*** DATA SUPPLIED Section Begins ***

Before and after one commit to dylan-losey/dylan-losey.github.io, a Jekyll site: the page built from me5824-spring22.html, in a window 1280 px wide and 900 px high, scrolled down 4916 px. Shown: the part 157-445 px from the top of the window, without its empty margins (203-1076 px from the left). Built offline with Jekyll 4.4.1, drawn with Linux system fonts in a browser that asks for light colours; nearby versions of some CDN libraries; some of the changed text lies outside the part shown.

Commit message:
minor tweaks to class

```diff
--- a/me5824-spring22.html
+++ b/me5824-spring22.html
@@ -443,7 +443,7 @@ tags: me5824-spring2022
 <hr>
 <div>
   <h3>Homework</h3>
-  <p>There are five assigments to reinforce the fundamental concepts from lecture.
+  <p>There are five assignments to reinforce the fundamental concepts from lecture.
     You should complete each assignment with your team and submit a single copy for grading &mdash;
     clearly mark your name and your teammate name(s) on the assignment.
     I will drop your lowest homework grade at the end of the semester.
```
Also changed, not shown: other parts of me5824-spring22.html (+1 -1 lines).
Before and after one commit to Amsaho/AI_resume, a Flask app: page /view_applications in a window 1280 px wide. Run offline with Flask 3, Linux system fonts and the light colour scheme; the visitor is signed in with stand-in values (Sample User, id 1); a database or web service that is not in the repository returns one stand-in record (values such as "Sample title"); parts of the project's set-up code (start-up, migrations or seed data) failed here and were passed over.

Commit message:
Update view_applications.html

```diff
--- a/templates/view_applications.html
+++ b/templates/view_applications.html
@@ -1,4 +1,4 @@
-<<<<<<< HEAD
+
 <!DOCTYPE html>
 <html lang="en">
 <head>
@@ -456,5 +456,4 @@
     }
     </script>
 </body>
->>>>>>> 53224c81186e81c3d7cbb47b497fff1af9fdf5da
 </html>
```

*** DATA SUPPLIED Section Ends ***

§ **WHAT IS REQUIRED**:
Please give the number of lines above in which the word "from" appears, without any other text.

§ **SOLUTION FOR THIS PROBLEM**:
3